What the task asks: Reproduce the lines below verbatim. Pictures are to be omitted.

The input:
'''
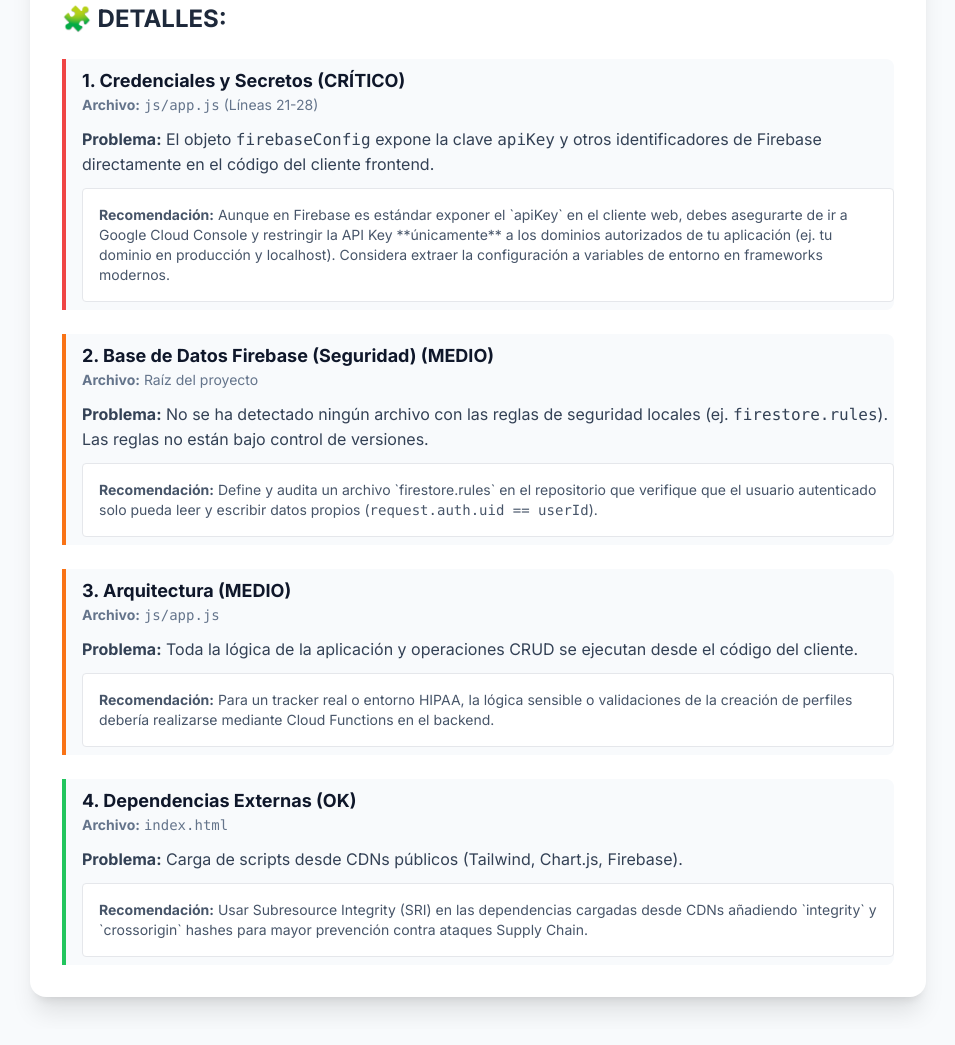
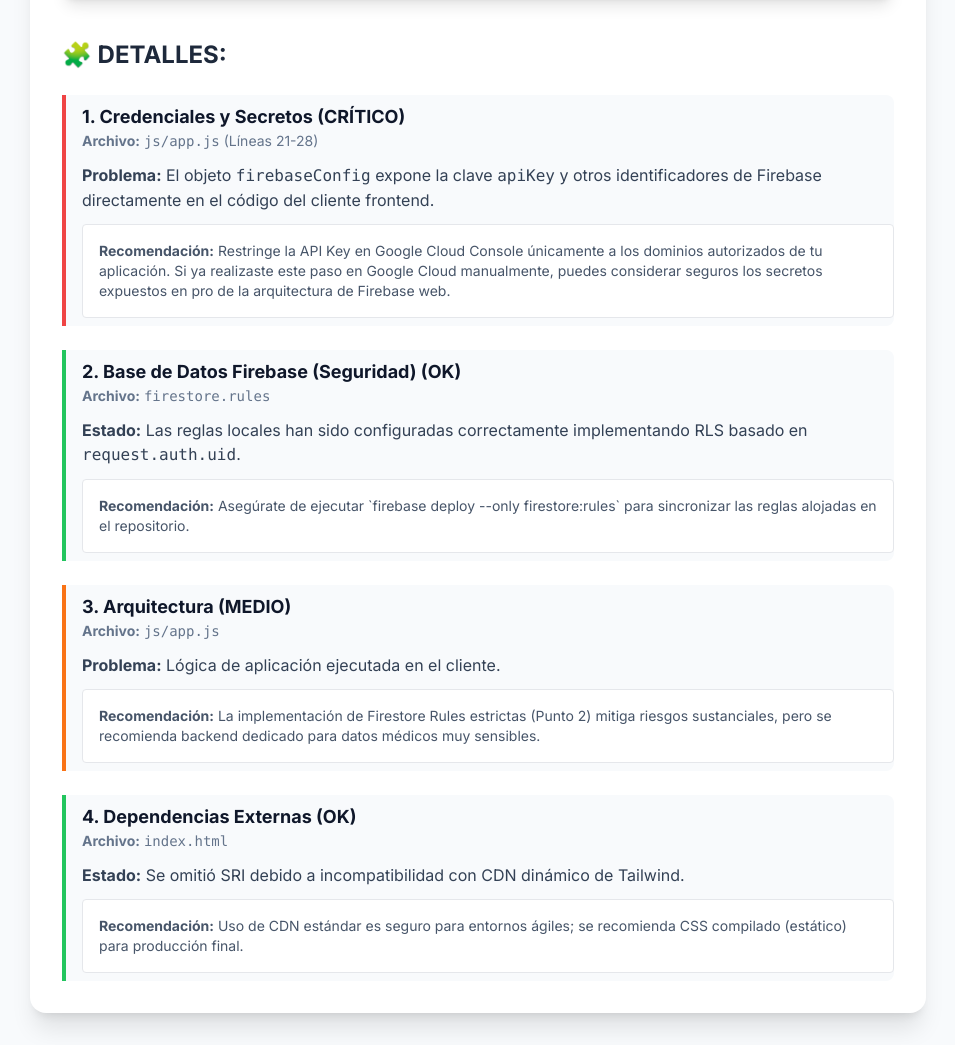
Before and after one commit to appflowsolution/pressocare, a plain HTML site: page security-audit-report.html in a window 1280 px wide. Shown: the part 750-1795 px from the top of the page, without its empty margins (162-1117 px from the left). Drawn offline with nearby package versions, Linux system fonts and the light colour scheme.

Commit message:
feat: Update security audit report to reflect implemented Firebase Firestore rules and refine existing recommendations.

```diff
--- a/security-audit-report.html
+++ b/security-audit-report.html
@@ -24,9 +24,9 @@
                 <span class="font-semibold text-slate-600 block mb-1">🔐 Credenciales</span>
                 <span class="text-xl font-bold text-red-600 flex items-center gap-2">🔴 CRÍTICO</span>
             </div>
-            <div class="bg-orange-50 p-4 rounded-xl border border-orange-100">
+            <div class="bg-green-50 p-4 rounded-xl border border-green-100">
                 <span class="font-semibold text-slate-600 block mb-1">🔐 Base de Datos Firebase</span>
-                <span class="text-xl font-bold text-orange-600 flex items-center gap-2">🟠 MEDIO</span>
+                <span class="text-xl font-bold text-green-600 flex items-center gap-2">🟢 OK</span>
             </div>
             <div class="bg-green-50 p-4 rounded-xl border border-green-100">
                 <span class="font-semibold text-slate-600 block mb-1">🔐 Base de Datos Supabase</span>
@@ -57,7 +57,7 @@
             </div>
             <div class="text-right">
                 <p class="text-sm text-slate-300 font-semibold tracking-wider uppercase mb-1">Deploy Recomendado</p>
-                <p class="text-3xl font-bold text-red-500">❌ NO</p>
+                <p class="text-3xl font-bold text-red-500">❌ NO (Requiere validación manual de API Key)</p>
             </div>
         </div>
 
@@ -73,24 +73,21 @@
                     la clave <code>apiKey</code> y otros identificadores de Firebase directamente en el código del
                     cliente frontend.</p>
                 <div class="bg-white p-4 rounded border text-slate-600 text-sm">
-                    <strong>Recomendación:</strong> Aunque en Firebase es estándar exponer el `apiKey` en el cliente
-                    web, debes asegurarte de ir a Google Cloud Console y restringir la API Key **únicamente** a los
-                    dominios autorizados de tu aplicación (ej. tu dominio en producción y localhost). Considera extraer
-                    la configuración a variables de entorno en frameworks modernos.
+                    <strong>Recomendación:</strong> Restringe la API Key en Google Cloud Console únicamente a los
+                    dominios autorizados de tu aplicación. Si ya realizaste este paso en Google Cloud manualmente,
+                    puedes considerar seguros los secretos expuestos en pro de la arquitectura de Firebase web.
                 </div>
             </div>
 
             <!-- Issue 2 -->
-            <div class="border-l-4 border-orange-500 pl-4 py-2 bg-slate-50 rounded-r-lg">
-                <h3 class="font-bold text-lg text-slate-900">2. Base de Datos Firebase (Seguridad) (MEDIO)</h3>
-                <p class="text-sm text-slate-500 mb-3"><strong>Archivo:</strong> Raíz del proyecto</p>
-                <p class="mb-3 text-slate-700"><strong>Problema:</strong> No se ha detectado ningún archivo con las
-                    reglas de seguridad locales (ej. <code>firestore.rules</code>). Las reglas no están bajo control de
-                    versiones.</p>
+            <div class="border-l-4 border-green-500 pl-4 py-2 bg-slate-50 rounded-r-lg">
+                <h3 class="font-bold text-lg text-slate-900">2. Base de Datos Firebase (Seguridad) (OK)</h3>
+                <p class="text-sm text-slate-500 mb-3"><strong>Archivo:</strong> <code>firestore.rules</code></p>
+                <p class="mb-3 text-slate-700"><strong>Estado:</strong> Las reglas locales han sido configuradas
+                    correctamente implementando RLS basado en <code>request.auth.uid</code>.</p>
                 <div class="bg-white p-4 rounded border text-slate-600 text-sm">
-                    <strong>Recomendación:</strong> Define y audita un archivo `firestore.rules` en el repositorio que
-                    verifique que el usuario autenticado solo pueda leer y escribir datos propios
-                    (<code>request.auth.uid == userId</code>).
+                    <strong>Recomendación:</strong> Asegúrate de ejecutar `firebase deploy --only firestore:rules` para
+                    sincronizar las reglas alojadas en el repositorio.
                 </div>
             </div>
 
@@ -98,11 +95,11 @@
             <div class="border-l-4 border-orange-500 pl-4 py-2 bg-slate-50 rounded-r-lg">
                 <h3 class="font-bold text-lg text-slate-900">3. Arquitectura (MEDIO)</h3>
                 <p class="text-sm text-slate-500 mb-3"><strong>Archivo:</strong> <code>js/app.js</code></p>
-                <p class="mb-3 text-slate-700"><strong>Problema:</strong> Toda la lógica de la aplicación y operaciones
-                    CRUD se ejecutan desde el código del cliente.</p>
+                <p class="mb-3 text-slate-700"><strong>Problema:</strong> Lógica de aplicación ejecutada en el cliente.
+                </p>
                 <div class="bg-white p-4 rounded border text-slate-600 text-sm">
-                    <strong>Recomendación:</strong> Para un tracker real o entorno HIPAA, la lógica sensible o
-                    validaciones de la creación de perfiles debería realizarse mediante Cloud Functions en el backend.
+                    <strong>Recomendación:</strong> La implementación de Firestore Rules estrictas (Punto 2) mitiga
+                    riesgos sustanciales, pero se recomienda backend dedicado para datos médicos muy sensibles.
                 </div>
             </div>
 
@@ -110,11 +107,11 @@
             <div class="border-l-4 border-green-500 pl-4 py-2 bg-slate-50 rounded-r-lg">
                 <h3 class="font-bold text-lg text-slate-900">4. Dependencias Externas (OK)</h3>
                 <p class="text-sm text-slate-500 mb-3"><strong>Archivo:</strong> <code>index.html</code></p>
-                <p class="mb-3 text-slate-700"><strong>Problema:</strong> Carga de scripts desde CDNs públicos
-                    (Tailwind, Chart.js, Firebase).</p>
+                <p class="mb-3 text-slate-700"><strong>Estado:</strong> Se omitió SRI debido a incompatibilidad con CDN
+                    dinámico de Tailwind.</p>
                 <div class="bg-white p-4 rounded border text-slate-600 text-sm">
-                    <strong>Recomendación:</strong> Usar Subresource Integrity (SRI) en las dependencias cargadas desde
-                    CDNs añadiendo `integrity` y `crossorigin` hashes para mayor prevención contra ataques Supply Chain.
+                    <strong>Recomendación:</strong> Uso de CDN estándar es seguro para entornos ágiles; se recomienda
+                    CSS compilado (estático) para producción final.
                 </div>
             </div>
         </div>
```
Also changed, not shown: 2 other files.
'''
Task solution:
Before and after one commit to appflowsolution/pressocare, a plain HTML site: page security-audit-report.html in a window 1280 px wide. Shown: the part 750-1795 px from the top of the page, without its empty margins (162-1117 px from the left). Drawn offline with nearby package versions, Linux system fonts and the light colour scheme.

Commit message:
feat: Update security audit report to reflect implemented Firebase Firestore rules and refine existing recommendations.

```diff
--- a/security-audit-report.html
+++ b/security-audit-report.html
@@ -24,9 +24,9 @@
                 <span class="font-semibold text-slate-600 block mb-1">🔐 Credenciales</span>
                 <span class="text-xl font-bold text-red-600 flex items-center gap-2">🔴 CRÍTICO</span>
             </div>
-            <div class="bg-orange-50 p-4 rounded-xl border border-orange-100">
+            <div class="bg-green-50 p-4 rounded-xl border border-green-100">
                 <span class="font-semibold text-slate-600 block mb-1">🔐 Base de Datos Firebase</span>
-                <span class="text-xl font-bold text-orange-600 flex items-center gap-2">🟠 MEDIO</span>
+                <span class="text-xl font-bold text-green-600 flex items-center gap-2">🟢 OK</span>
             </div>
             <div class="bg-green-50 p-4 rounded-xl border border-green-100">
                 <span class="font-semibold text-slate-600 block mb-1">🔐 Base de Datos Supabase</span>
@@ -57,7 +57,7 @@
             </div>
             <div class="text-right">
                 <p class="text-sm text-slate-300 font-semibold tracking-wider uppercase mb-1">Deploy Recomendado</p>
-                <p class="text-3xl font-bold text-red-500">❌ NO</p>
+                <p class="text-3xl font-bold text-red-500">❌ NO (Requiere validación manual de API Key)</p>
             </div>
         </div>
 
@@ -73,24 +73,21 @@
                     la clave <code>apiKey</code> y otros identificadores de Firebase directamente en el código del
                     cliente frontend.</p>
                 <div class="bg-white p-4 rounded border text-slate-600 text-sm">
-                    <strong>Recomendación:</strong> Aunque en Firebase es estándar exponer el `apiKey` en el cliente
-                    web, debes asegurarte de ir a Google Cloud Console y restringir la API Key **únicamente** a los
-                    dominios autorizados de tu aplicación (ej. tu dominio en producción y localhost). Considera extraer
-                    la configuración a variables de entorno en frameworks modernos.
+                    <strong>Recomendación:</strong> Restringe la API Key en Google Cloud Console únicamente a los
+                    dominios autorizados de tu aplicación. Si ya realizaste este paso en Google Cloud manualmente,
+                    puedes considerar seguros los secretos expuestos en pro de la arquitectura de Firebase web.
                 </div>
             </div>
 
             <!-- Issue 2 -->
-            <div class="border-l-4 border-orange-500 pl-4 py-2 bg-slate-50 rounded-r-lg">
-                <h3 class="font-bold text-lg text-slate-900">2. Base de Datos Firebase (Seguridad) (MEDIO)</h3>
-                <p class="text-sm text-slate-500 mb-3"><strong>Archivo:</strong> Raíz del proyecto</p>
-                <p class="mb-3 text-slate-700"><strong>Problema:</strong> No se ha detectado ningún archivo con las
-                    reglas de seguridad locales (ej. <code>firestore.rules</code>). Las reglas no están bajo control de
-                    versiones.</p>
+            <div class="border-l-4 border-green-500 pl-4 py-2 bg-slate-50 rounded-r-lg">
+                <h3 class="font-bold text-lg text-slate-900">2. Base de Datos Firebase (Seguridad) (OK)</h3>
+                <p class="text-sm text-slate-500 mb-3"><strong>Archivo:</strong> <code>firestore.rules</code></p>
+                <p class="mb-3 text-slate-700"><strong>Estado:</strong> Las reglas locales han sido configuradas
+                    correctamente implementando RLS basado en <code>request.auth.uid</code>.</p>
                 <div class="bg-white p-4 rounded border text-slate-600 text-sm">
-                    <strong>Recomendación:</strong> Define y audita un archivo `firestore.rules` en el repositorio que
-                    verifique que el usuario autenticado solo pueda leer y escribir datos propios
-                    (<code>request.auth.uid == userId</code>).
+                    <strong>Recomendación:</strong> Asegúrate de ejecutar `firebase deploy --only firestore:rules` para
+                    sincronizar las reglas alojadas en el repositorio.
                 </div>
             </div>
 
@@ -98,11 +95,11 @@
             <div class="border-l-4 border-orange-500 pl-4 py-2 bg-slate-50 rounded-r-lg">
                 <h3 class="font-bold text-lg text-slate-900">3. Arquitectura (MEDIO)</h3>
                 <p class="text-sm text-slate-500 mb-3"><strong>Archivo:</strong> <code>js/app.js</code></p>
-                <p class="mb-3 text-slate-700"><strong>Problema:</strong> Toda la lógica de la aplicación y operaciones
-                    CRUD se ejecutan desde el código del cliente.</p>
+                <p class="mb-3 text-slate-700"><strong>Problema:</strong> Lógica de aplicación ejecutada en el cliente.
+                </p>
                 <div class="bg-white p-4 rounded border text-slate-600 text-sm">
-                    <strong>Recomendación:</strong> Para un tracker real o entorno HIPAA, la lógica sensible o
-                    validaciones de la creación de perfiles debería realizarse mediante Cloud Functions en el backend.
+                    <strong>Recomendación:</strong> La implementación de Firestore Rules estrictas (Punto 2) mitiga
+                    riesgos sustanciales, pero se recomienda backend dedicado para datos médicos muy sensibles.
                 </div>
             </div>
 
@@ -110,11 +107,11 @@
             <div class="border-l-4 border-green-500 pl-4 py-2 bg-slate-50 rounded-r-lg">
                 <h3 class="font-bold text-lg text-slate-900">4. Dependencias Externas (OK)</h3>
                 <p class="text-sm text-slate-500 mb-3"><strong>Archivo:</strong> <code>index.html</code></p>
-                <p class="mb-3 text-slate-700"><strong>Problema:</strong> Carga de scripts desde CDNs públicos
-                    (Tailwind, Chart.js, Firebase).</p>
+                <p class="mb-3 text-slate-700"><strong>Estado:</strong> Se omitió SRI debido a incompatibilidad con CDN
+                    dinámico de Tailwind.</p>
                 <div class="bg-white p-4 rounded border text-slate-600 text-sm">
-                    <strong>Recomendación:</strong> Usar Subresource Integrity (SRI) en las dependencias cargadas desde
-                    CDNs añadiendo `integrity` y `crossorigin` hashes para mayor prevención contra ataques Supply Chain.
+                    <strong>Recomendación:</strong> Uso de CDN estándar es seguro para entornos ágiles; se recomienda
+                    CSS compilado (estático) para producción final.
                 </div>
             </div>
         </div>
```
Also changed, not shown: 2 other files.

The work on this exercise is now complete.